The Great Lakes Water Level Viewer of the U.S. National Oceanic and Atmospheric Administration puts Lake Superior at just less than one foot above the long-term average and exactly one foot less than the all time recorded high. All of us on or around the lake see signs of just how high the lake is, even if it is short of record levels. The tops of reefs which were visible a few years ago are now invisible, water and waves are right into the trees in some areas and shoreline erosion is visible in many locations.

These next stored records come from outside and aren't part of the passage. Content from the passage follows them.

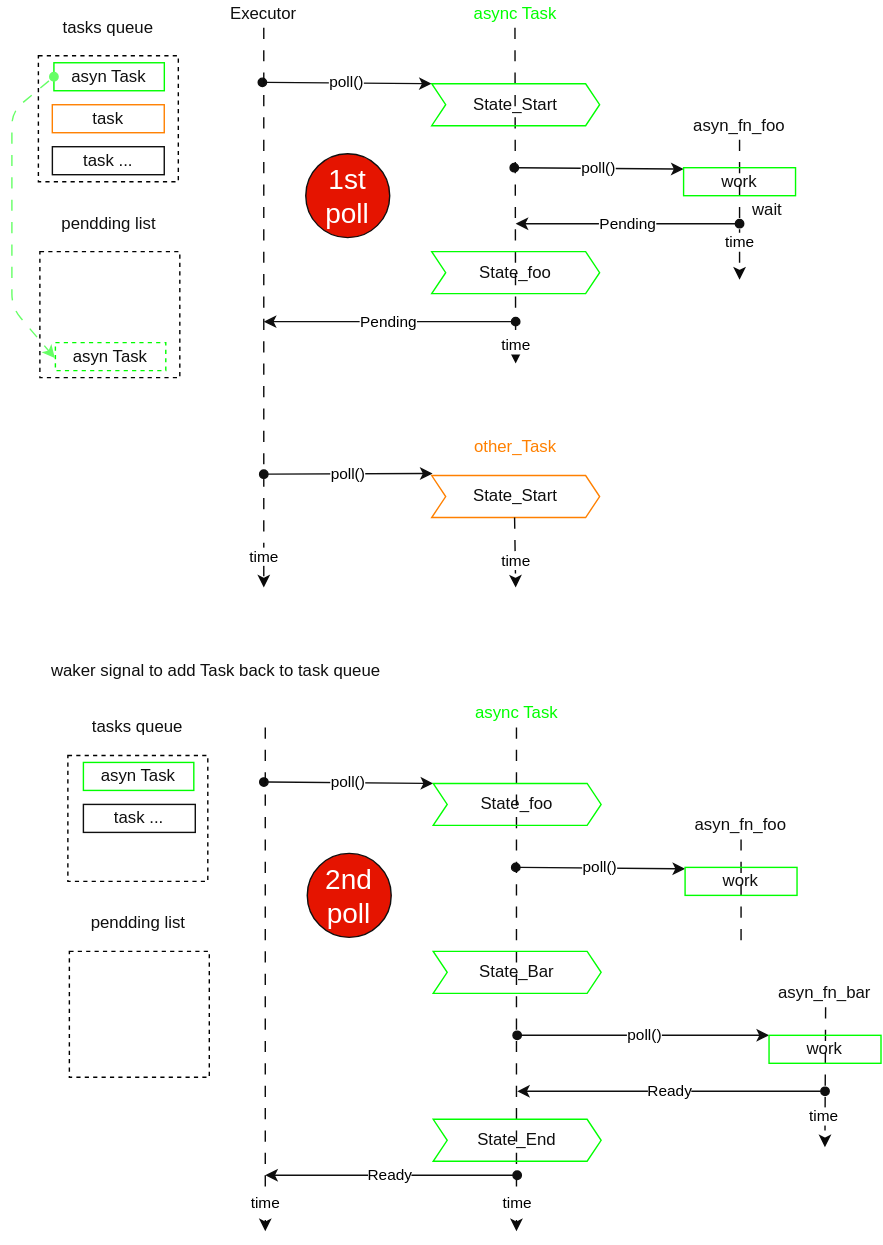
The draw.io diagram docs/rust/async/images/state_machine.drawio.svg in htgithub194/self-study, before a commit. Source tidied: cells renumbered, new cells last; positions are measured from the earlier drawing's top-left corner, leaving out a move shared by most shapes. Source of this version:
```xml
<mxGraphModel>
  <root>
    <mxCell id="0" />
    <mxCell id="1" parent="0" />
    <mxCell id="2" value="Executor" style="text;html=1;align=center;verticalAlign=middle;whiteSpace=wrap;rounded=0;fontColor=light-dark(#0F0F0F,#F0F0F0);" parent="1" vertex="1">
      <mxGeometry x="141" width="120" height="20" as="geometry" />
    </mxCell>
    <mxCell id="3" value="poll()" style="edgeStyle=none;html=1;exitX=0;exitY=0.5;exitDx=0;exitDy=0;strokeColor=light-dark(#0F0F0F,#F0F0F0);startArrow=oval;startFill=1;" parent="1" edge="1">
      <mxGeometry relative="1" as="geometry">
        <mxPoint x="200" y="59" as="sourcePoint" />
        <mxPoint x="321" y="60" as="targetPoint" />
      </mxGeometry>
    </mxCell>
    <mxCell id="4" value="async Task" style="text;html=1;align=center;verticalAlign=middle;whiteSpace=wrap;rounded=0;fontColor=light-dark(#00FF00,#00FF00);" parent="1" vertex="1">
      <mxGeometry x="321" width="120" height="20" as="geometry" />
    </mxCell>
    <mxCell id="5" value="time" style="edgeStyle=none;html=1;exitX=0.5;exitY=1;exitDx=0;exitDy=0;strokeColor=light-dark(#090909,#909090);startArrow=none;startFill=0;dashed=1;dashPattern=8 8;" parent="1" edge="1" source="2">
      <mxGeometry x="0.89" relative="1" as="geometry">
        <mxPoint x="201" y="420" as="targetPoint" />
      </mxGeometry>
    </mxCell>
    <mxCell id="6" value="time" style="edgeStyle=none;html=1;exitX=0.5;exitY=1;exitDx=0;exitDy=0;strokeColor=light-dark(#090909,#909090);startArrow=none;startFill=0;dashed=1;dashPattern=8 8;" parent="1" edge="1">
      <mxGeometry x="0.89" relative="1" as="geometry">
        <mxPoint x="380.5" y="20" as="sourcePoint" />
        <mxPoint x="381" y="260" as="targetPoint" />
      </mxGeometry>
    </mxCell>
    <mxCell id="7" value="asyn_fn_foo" style="text;html=1;align=center;verticalAlign=middle;whiteSpace=wrap;rounded=0;fontColor=light-dark(#0F0F0F,#F0F0F0);" parent="1" vertex="1">
      <mxGeometry x="481" y="80" width="120" height="20" as="geometry" />
    </mxCell>
    <mxCell id="8" value="time" style="edgeStyle=none;html=1;strokeColor=light-dark(#090909,#909090);startArrow=none;startFill=0;dashed=1;dashPattern=8 8;" parent="1" edge="1">
      <mxGeometry x="0.45" relative="1" as="geometry">
        <mxPoint x="541" y="100" as="sourcePoint" />
        <mxPoint x="541" y="200" as="targetPoint" />
      </mxGeometry>
    </mxCell>
    <mxCell id="9" value="State_Start" style="shape=step;perimeter=stepPerimeter;whiteSpace=wrap;html=1;fixedSize=1;fillColor=none;strokeColor=light-dark(#00FF00,#00FF00);fontColor=light-dark(#0F0F0F,#F0F0F0);size=10;" parent="1" vertex="1">
      <mxGeometry x="321" y="60" width="120" height="30" as="geometry" />
    </mxCell>
    <mxCell id="10" value="poll()" style="edgeStyle=none;html=1;exitX=0;exitY=0.5;exitDx=0;exitDy=0;strokeColor=light-dark(#0F0F0F,#F0F0F0);startArrow=oval;startFill=1;" parent="1" edge="1">
      <mxGeometry relative="1" as="geometry">
        <mxPoint x="380" y="120" as="sourcePoint" />
        <mxPoint x="501" y="121" as="targetPoint" />
      </mxGeometry>
    </mxCell>
    <mxCell id="11" value="work" style="rounded=0;whiteSpace=wrap;html=1;strokeColor=light-dark(#00FF00,#00FF00);fillColor=none;align=center;fontColor=light-dark(#0F0F0F,#F0F0F0);" parent="1" vertex="1">
      <mxGeometry x="501" y="120" width="80" height="20" as="geometry" />
    </mxCell>
    <mxCell id="12" value="wait" style="rounded=0;whiteSpace=wrap;html=1;strokeColor=none;fillColor=none;align=center;fontColor=light-dark(#0F0F0F,#F0F0F0);dashed=1;" parent="1" vertex="1">
      <mxGeometry x="541" y="140" width="40" height="20" as="geometry" />
    </mxCell>
    <mxCell id="13" value="Pending" style="edgeStyle=none;html=1;strokeColor=light-dark(#0F0F0F,#F0F0F0);startArrow=oval;startFill=1;" parent="1" edge="1">
      <mxGeometry relative="1" as="geometry">
        <mxPoint x="541" y="160" as="sourcePoint" />
        <mxPoint x="381" y="160" as="targetPoint" />
      </mxGeometry>
    </mxCell>
    <mxCell id="14" value="Pending" style="edgeStyle=none;html=1;exitX=0;exitY=0.5;exitDx=0;exitDy=0;strokeColor=light-dark(#0F0F0F,#F0F0F0);startArrow=oval;startFill=1;" parent="1" edge="1">
      <mxGeometry relative="1" as="geometry">
        <mxPoint x="381" y="230" as="sourcePoint" />
        <mxPoint x="201" y="230" as="targetPoint" />
      </mxGeometry>
    </mxCell>
    <mxCell id="15" value="State_foo" style="shape=step;perimeter=stepPerimeter;whiteSpace=wrap;html=1;fixedSize=1;fillColor=none;strokeColor=light-dark(#00FF00,#00FF00);fontColor=light-dark(#0F0F0F,#F0F0F0);size=10;" parent="1" vertex="1">
      <mxGeometry x="321" y="180" width="120" height="30" as="geometry" />
    </mxCell>
    <mxCell id="16" style="rounded=0;whiteSpace=wrap;html=1;strokeColor=default;fillColor=none;align=center;verticalAlign=middle;fontColor=light-dark(#0F0F0F,#F0F0F0);dashed=1;" parent="1" vertex="1">
      <mxGeometry x="39.9" y="40" width="100" height="90" as="geometry" />
    </mxCell>
    <mxCell id="17" value="tasks queue" style="text;html=1;align=center;verticalAlign=middle;whiteSpace=wrap;rounded=0;fontColor=light-dark(#0F0F0F,#F0F0F0);" parent="1" vertex="1">
      <mxGeometry x="50" y="10" width="80" height="20" as="geometry" />
    </mxCell>
    <mxCell id="18" value="pendding list" style="text;html=1;align=center;verticalAlign=middle;whiteSpace=wrap;rounded=0;fontColor=light-dark(#0F0F0F,#F0F0F0);" parent="1" vertex="1">
      <mxGeometry x="40" y="150" width="101" height="20" as="geometry" />
    </mxCell>
    <mxCell id="19" value="asyn Task" style="rounded=0;whiteSpace=wrap;html=1;strokeColor=light-dark(#00FF00,#00FF00);fillColor=none;align=center;fontColor=light-dark(#0F0F0F,#F0F0F0);verticalAlign=middle;" parent="1" vertex="1">
      <mxGeometry x="51" y="45" width="78.9" height="20" as="geometry" />
    </mxCell>
    <mxCell id="20" style="rounded=0;whiteSpace=wrap;html=1;strokeColor=default;fillColor=none;align=center;verticalAlign=middle;fontColor=light-dark(#0F0F0F,#F0F0F0);dashed=1;" parent="1" vertex="1">
      <mxGeometry x="41" y="180" width="100" height="90" as="geometry" />
    </mxCell>
    <mxCell id="21" value="asyn Task" style="rounded=0;whiteSpace=wrap;html=1;strokeColor=light-dark(#00FF00,#00FF00);fillColor=none;align=center;fontColor=light-dark(#0F0F0F,#F0F0F0);verticalAlign=middle;dashed=1;" parent="1" vertex="1">
      <mxGeometry x="52.1" y="245" width="78.9" height="20" as="geometry" />
    </mxCell>
    <mxCell id="22" style="edgeStyle=none;html=1;entryX=-0.005;entryY=0.55;entryDx=0;entryDy=0;exitX=0;exitY=0.5;exitDx=0;exitDy=0;startArrow=oval;startFill=1;dashed=1;entryPerimeter=0;flowAnimation=1;strokeColor=light-dark(#66FF66,#66FF66);dashPattern=8 8;" parent="1" edge="1" source="19" target="21">
      <mxGeometry relative="1" as="geometry">
        <Array as="points">
          <mxPoint x="21" y="80" />
          <mxPoint x="21" y="220" />
        </Array>
      </mxGeometry>
    </mxCell>
    <mxCell id="23" value="waker signal to add Task back to task queue" style="text;html=1;align=center;verticalAlign=middle;whiteSpace=wrap;rounded=0;fontColor=light-dark(#0F0F0F,#F0F0F0);" parent="1" vertex="1">
      <mxGeometry x="42.1" y="460" width="250" height="40" as="geometry" />
    </mxCell>
    <mxCell id="24" value="poll()" style="edgeStyle=none;html=1;exitX=0;exitY=0.5;exitDx=0;exitDy=0;strokeColor=light-dark(#0F0F0F,#F0F0F0);startArrow=oval;startFill=1;" parent="1" edge="1">
      <mxGeometry relative="1" as="geometry">
        <mxPoint x="201.1" y="559" as="sourcePoint" />
        <mxPoint x="322.1" y="560" as="targetPoint" />
      </mxGeometry>
    </mxCell>
    <mxCell id="25" value="time" style="edgeStyle=none;html=1;exitX=0.5;exitY=1;exitDx=0;exitDy=0;strokeColor=light-dark(#090909,#909090);startArrow=none;startFill=0;dashed=1;dashPattern=8 8;" parent="1" edge="1">
      <mxGeometry x="0.89" relative="1" as="geometry">
        <mxPoint x="202.1" y="520" as="sourcePoint" />
        <mxPoint x="202.1" y="880" as="targetPoint" />
      </mxGeometry>
    </mxCell>
    <mxCell id="26" value="time" style="edgeStyle=none;html=1;exitX=0.5;exitY=1;exitDx=0;exitDy=0;strokeColor=light-dark(#090909,#909090);startArrow=none;startFill=0;dashed=1;dashPattern=8 8;" parent="1" edge="1">
      <mxGeometry x="0.89" relative="1" as="geometry">
        <mxPoint x="381.6" y="520" as="sourcePoint" />
        <mxPoint x="381.6" y="880" as="targetPoint" />
      </mxGeometry>
    </mxCell>
    <mxCell id="27" style="edgeStyle=none;html=1;strokeColor=light-dark(#090909,#909090);startArrow=none;startFill=0;dashed=1;dashPattern=8 8;endArrow=none;endFill=0;" parent="1" edge="1">
      <mxGeometry x="0.69" relative="1" as="geometry">
        <mxPoint x="542.1" y="600" as="sourcePoint" />
        <mxPoint x="542.1" y="680" as="targetPoint" />
      </mxGeometry>
    </mxCell>
    <mxCell id="28" value="State_foo" style="shape=step;perimeter=stepPerimeter;whiteSpace=wrap;html=1;fixedSize=1;fillColor=none;strokeColor=light-dark(#00FF00,#00FF00);fontColor=light-dark(#0F0F0F,#F0F0F0);size=10;" parent="1" vertex="1">
      <mxGeometry x="322.1" y="560" width="120" height="30" as="geometry" />
    </mxCell>
    <mxCell id="29" value="poll()" style="edgeStyle=none;html=1;exitX=0;exitY=0.5;exitDx=0;exitDy=0;strokeColor=light-dark(#0F0F0F,#F0F0F0);startArrow=oval;startFill=1;" parent="1" edge="1">
      <mxGeometry relative="1" as="geometry">
        <mxPoint x="381.1" y="620" as="sourcePoint" />
        <mxPoint x="502.1" y="621" as="targetPoint" />
      </mxGeometry>
    </mxCell>
    <mxCell id="30" value="work" style="rounded=0;whiteSpace=wrap;html=1;strokeColor=light-dark(#00FF00,#00FF00);fillColor=none;align=center;fontColor=light-dark(#0F0F0F,#F0F0F0);" parent="1" vertex="1">
      <mxGeometry x="502.1" y="620" width="80" height="20" as="geometry" />
    </mxCell>
    <mxCell id="31" value="Ready" style="edgeStyle=none;html=1;strokeColor=light-dark(#0F0F0F,#F0F0F0);startArrow=oval;startFill=1;" parent="1" edge="1">
      <mxGeometry relative="1" as="geometry">
        <mxPoint x="602.1" y="780" as="sourcePoint" />
        <mxPoint x="382.1" y="780" as="targetPoint" />
      </mxGeometry>
    </mxCell>
    <mxCell id="32" style="edgeStyle=none;html=1;entryX=-0.005;entryY=0.55;entryDx=0;entryDy=0;exitX=0;exitY=0.5;exitDx=0;exitDy=0;startArrow=oval;startFill=1;dashed=1;entryPerimeter=0;flowAnimation=1;strokeColor=light-dark(#66FF66,#66FF66);dashPattern=8 8;" parent="1" edge="1" target="x">
      <mxGeometry relative="1" as="geometry">
        <mxPoint x="51.6" y="645" as="sourcePoint" />
        <Array as="points">
          <mxPoint x="0.5" y="680" />
          <mxPoint x="0.5" y="800" />
        </Array>
      </mxGeometry>
    </mxCell>
    <mxCell id="33" value="State_Bar" style="shape=step;perimeter=stepPerimeter;whiteSpace=wrap;html=1;fixedSize=1;fillColor=none;strokeColor=light-dark(#00FF00,#00FF00);fontColor=light-dark(#0F0F0F,#F0F0F0);size=10;" parent="1" vertex="1">
      <mxGeometry x="322.1" y="680" width="120" height="30" as="geometry" />
    </mxCell>
    <mxCell id="34" value="poll()" style="edgeStyle=none;html=1;exitX=0;exitY=0.5;exitDx=0;exitDy=0;strokeColor=light-dark(#0F0F0F,#F0F0F0);startArrow=oval;startFill=1;entryX=0;entryY=0;entryDx=0;entryDy=0;" parent="1" edge="1" target="37">
      <mxGeometry relative="1" as="geometry">
        <mxPoint x="382.1" y="740" as="sourcePoint" />
      </mxGeometry>
    </mxCell>
    <mxCell id="35" value="asyn_fn_bar" style="text;html=1;align=center;verticalAlign=middle;whiteSpace=wrap;rounded=0;fontColor=light-dark(#0F0F0F,#F0F0F0);" parent="1" vertex="1">
      <mxGeometry x="562.1" y="700" width="80" height="20" as="geometry" />
    </mxCell>
    <mxCell id="36" value="time" style="edgeStyle=none;html=1;strokeColor=light-dark(#090909,#909090);startArrow=none;startFill=0;dashed=1;dashPattern=8 8;" parent="1" edge="1">
      <mxGeometry x="0.56" y="-1" relative="1" as="geometry">
        <mxPoint x="602.5" y="720" as="sourcePoint" />
        <mxPoint x="602" y="820" as="targetPoint" />
      </mxGeometry>
    </mxCell>
    <mxCell id="37" value="work" style="rounded=0;whiteSpace=wrap;html=1;strokeColor=light-dark(#00FF00,#00FF00);fillColor=none;align=center;fontColor=light-dark(#0F0F0F,#F0F0F0);" parent="1" vertex="1">
      <mxGeometry x="562.1" y="740" width="80" height="20" as="geometry" />
    </mxCell>
    <mxCell id="38" value="asyn_fn_foo" style="text;html=1;align=center;verticalAlign=middle;whiteSpace=wrap;rounded=0;fontColor=light-dark(#0F0F0F,#F0F0F0);" parent="1" vertex="1">
      <mxGeometry x="482.1" y="580" width="120" height="20" as="geometry" />
    </mxCell>
    <mxCell id="39" value="async Task" style="text;html=1;align=center;verticalAlign=middle;whiteSpace=wrap;rounded=0;fontColor=light-dark(#00FF00,#00FF00);" parent="1" vertex="1">
      <mxGeometry x="322.1" y="500" width="120" height="20" as="geometry" />
    </mxCell>
    <mxCell id="40" value="1st&lt;br&gt;poll" style="ellipse;whiteSpace=wrap;html=1;rounded=0;align=center;verticalAlign=middle;fontFamily=Helvetica;fontSize=20;fontColor=#ffffff;fillColor=#e51400;strokeColor=light-dark(#0F0F0F,#F0F0F0);" parent="1" vertex="1">
      <mxGeometry x="231" y="110" width="60" height="60" as="geometry" />
    </mxCell>
    <mxCell id="41" value="2nd&lt;br&gt;poll" style="ellipse;whiteSpace=wrap;html=1;rounded=0;align=center;verticalAlign=middle;fontFamily=Helvetica;fontSize=20;fontColor=#ffffff;fillColor=#e51400;strokeColor=light-dark(#0F0F0F,#F0F0F0);" parent="1" vertex="1">
      <mxGeometry x="232.1" y="610" width="60" height="60" as="geometry" />
    </mxCell>
    <mxCell id="42" value="State_End" style="shape=step;perimeter=stepPerimeter;whiteSpace=wrap;html=1;fixedSize=1;fillColor=none;strokeColor=light-dark(#00FF00,#00FF00);fontColor=light-dark(#0F0F0F,#F0F0F0);size=10;" parent="1" vertex="1">
      <mxGeometry x="322.1" y="800" width="120" height="30" as="geometry" />
    </mxCell>
    <mxCell id="43" value="Ready" style="edgeStyle=none;html=1;strokeColor=light-dark(#0F0F0F,#F0F0F0);startArrow=oval;startFill=1;" parent="1" edge="1">
      <mxGeometry relative="1" as="geometry">
        <mxPoint x="382.1" y="840" as="sourcePoint" />
        <mxPoint x="202.1" y="840" as="targetPoint" />
      </mxGeometry>
    </mxCell>
    <mxCell id="44" value="task" style="rounded=0;whiteSpace=wrap;html=1;strokeColor=light-dark(#FF8000,#FF8000);fillColor=none;align=center;fontColor=light-dark(#0F0F0F,#F0F0F0);verticalAlign=middle;" parent="1" vertex="1">
      <mxGeometry x="49.9" y="75" width="80" height="20" as="geometry" />
    </mxCell>
    <mxCell id="45" value="task ..." style="rounded=0;whiteSpace=wrap;html=1;strokeColor=light-dark(#0F0F0F,#F0F0F0);fillColor=none;align=center;verticalAlign=middle;fontColor=light-dark(#0F0F0F,#F0F0F0);" parent="1" vertex="1">
      <mxGeometry x="49.9" y="105" width="80" height="20" as="geometry" />
    </mxCell>
    <mxCell id="46" value="State_Start" style="shape=step;perimeter=stepPerimeter;whiteSpace=wrap;html=1;fixedSize=1;fillColor=none;strokeColor=light-dark(#FF8000,#FF8000);fontColor=light-dark(#0F0F0F,#F0F0F0);size=10;" parent="1" vertex="1">
      <mxGeometry x="321" y="340" width="120" height="30" as="geometry" />
    </mxCell>
    <mxCell id="47" value="other_Task" style="text;html=1;align=center;verticalAlign=middle;whiteSpace=wrap;rounded=0;fontColor=light-dark(#FF8000,#FF8000);" parent="1" vertex="1">
      <mxGeometry x="321" y="310" width="120" height="20" as="geometry" />
    </mxCell>
    <mxCell id="48" value="poll()" style="edgeStyle=none;html=1;strokeColor=light-dark(#0F0F0F,#F0F0F0);startArrow=oval;startFill=1;entryX=0.005;entryY=-0.049;entryDx=0;entryDy=0;entryPerimeter=0;" parent="1" edge="1" target="46">
      <mxGeometry relative="1" as="geometry">
        <mxPoint x="201" y="339" as="sourcePoint" />
      </mxGeometry>
    </mxCell>
    <mxCell id="49" value="time" style="edgeStyle=none;html=1;exitX=0.5;exitY=1;exitDx=0;exitDy=0;strokeColor=light-dark(#090909,#909090);startArrow=none;startFill=0;dashed=1;dashPattern=8 8;" parent="1" edge="1">
      <mxGeometry x="0.2" relative="1" as="geometry">
        <mxPoint x="380.2" y="370" as="sourcePoint" />
        <mxPoint x="381" y="420" as="targetPoint" />
      </mxGeometry>
    </mxCell>
    <mxCell id="50" style="rounded=0;whiteSpace=wrap;html=1;strokeColor=default;fillColor=none;align=center;verticalAlign=middle;fontColor=light-dark(#0F0F0F,#F0F0F0);dashed=1;" parent="1" vertex="1">
      <mxGeometry x="61" y="540" width="100" height="90" as="geometry" />
    </mxCell>
    <mxCell id="51" value="tasks queue" style="text;html=1;align=center;verticalAlign=middle;whiteSpace=wrap;rounded=0;fontColor=light-dark(#0F0F0F,#F0F0F0);" parent="1" vertex="1">
      <mxGeometry x="71" y="510" width="80" height="20" as="geometry" />
    </mxCell>
    <mxCell id="52" value="pendding list" style="text;html=1;align=center;verticalAlign=middle;whiteSpace=wrap;rounded=0;fontColor=light-dark(#0F0F0F,#F0F0F0);" parent="1" vertex="1">
      <mxGeometry x="61" y="650" width="101" height="20" as="geometry" />
    </mxCell>
    <mxCell id="53" value="asyn Task" style="rounded=0;whiteSpace=wrap;html=1;strokeColor=light-dark(#00FF00,#00FF00);fillColor=none;align=center;fontColor=light-dark(#0F0F0F,#F0F0F0);verticalAlign=middle;" parent="1" vertex="1">
      <mxGeometry x="72.1" y="545" width="78.9" height="20" as="geometry" />
    </mxCell>
    <mxCell id="54" style="rounded=0;whiteSpace=wrap;html=1;strokeColor=default;fillColor=none;align=center;verticalAlign=middle;fontColor=light-dark(#0F0F0F,#F0F0F0);dashed=1;" parent="1" vertex="1">
      <mxGeometry x="62.1" y="680" width="100" height="90" as="geometry" />
    </mxCell>
    <mxCell id="55" value="task ..." style="rounded=0;whiteSpace=wrap;html=1;strokeColor=light-dark(#0F0F0F,#F0F0F0);fillColor=none;align=center;verticalAlign=middle;fontColor=light-dark(#0F0F0F,#F0F0F0);" parent="1" vertex="1">
      <mxGeometry x="72.1" y="575" width="80" height="20" as="geometry" />
    </mxCell>
  </root>
</mxGraphModel>
```
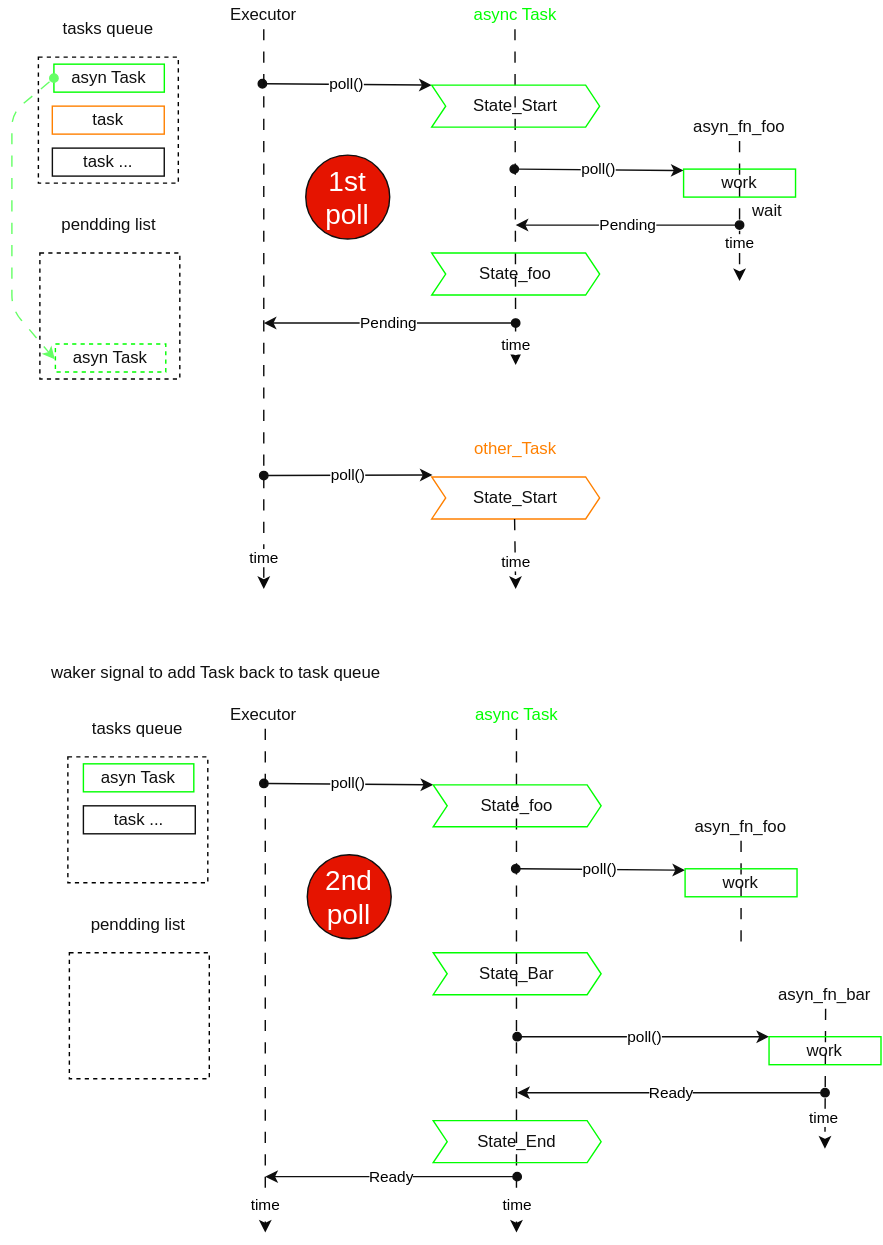
The same diagram one commit later.

Commit message:
async await state machine

What changed in the source:
```diff
@@ -226,5 +226,8 @@
     <mxCell id="55" value="task ..." style="rounded=0;whiteSpace=wrap;html=1;strokeColor=light-dark(#0F0F0F,#F0F0F0);fillColor=none;align=center;verticalAlign=middle;fontColor=light-dark(#0F0F0F,#F0F0F0);" parent="1" vertex="1">
       <mxGeometry x="72.1" y="575" width="80" height="20" as="geometry" />
     </mxCell>
+    <mxCell id="56" value="Executor" style="text;html=1;align=center;verticalAlign=middle;whiteSpace=wrap;rounded=0;fontColor=light-dark(#0F0F0F,#F0F0F0);" parent="1" vertex="1">
+      <mxGeometry x="161" y="500" width="80" height="20" as="geometry" />
+    </mxCell>
   </root>
 </mxGraphModel>
```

People wonder why the lake is so high. Water has to come from somewhere and high lake levels reflect regional precipitation. Rain and snow not only fall on the lake, but on a vast array of sub-watersheds within the overall Lake Superior watershed. An interesting tool which has been added to the Infosuperior website is the Hydrometric Map and Data Viewer. This tool allows site visitors to view water levels in all major Canadian rivers flowing to Superior – in real time. The tool is provided by the Weather Office of Environment and Climate Change Canada.
The viewer provides a map including the North Shore of Lake Superior and clickable icons for rivers like the Kaministiquia, Wolf, Gravel, Whitesand, Steel, Magpie, Batchewana and Goulais, to name a few. By clicking the icon for a particular river, viewers are led to a page providing water levels and temperature information for that particular river. This page provides the GPS coordinates where the river water gauge is located, the gross drainage area of the watershd in question, the number of years the gauge has been in operation and a number of settings which can be modified to view temperature, water level and discharge. Settings can also be modified to view historical data for as long as the gauge has been in operation – sometimes in excess of 30 years. Pick a day, a week or a year and data for this period of time will be displayed. If you know the date of a specific storm event, it will be clearly reflected by the Hydrographic Data Viewer.
Superior’s sub-watersheds are obviously a major contributor to Lake Superior water levels and the Hydrometric Data Viewer is just one more way in which Infosuperior allows site visitors to view Lake Superior environmental data. Other data sources are all assembled on one Infosuperior page, easily accessible via the above link. A partial list includes:
- Weather and Climate in the Great Lakes Region
- Ontario Power Generation Water Levels
- Lake Superior In-Situ Data (buoys providing live data)
- Physical Characteristics of the Great Lakes
- Comprehensive Data including wind, waves, ice cover.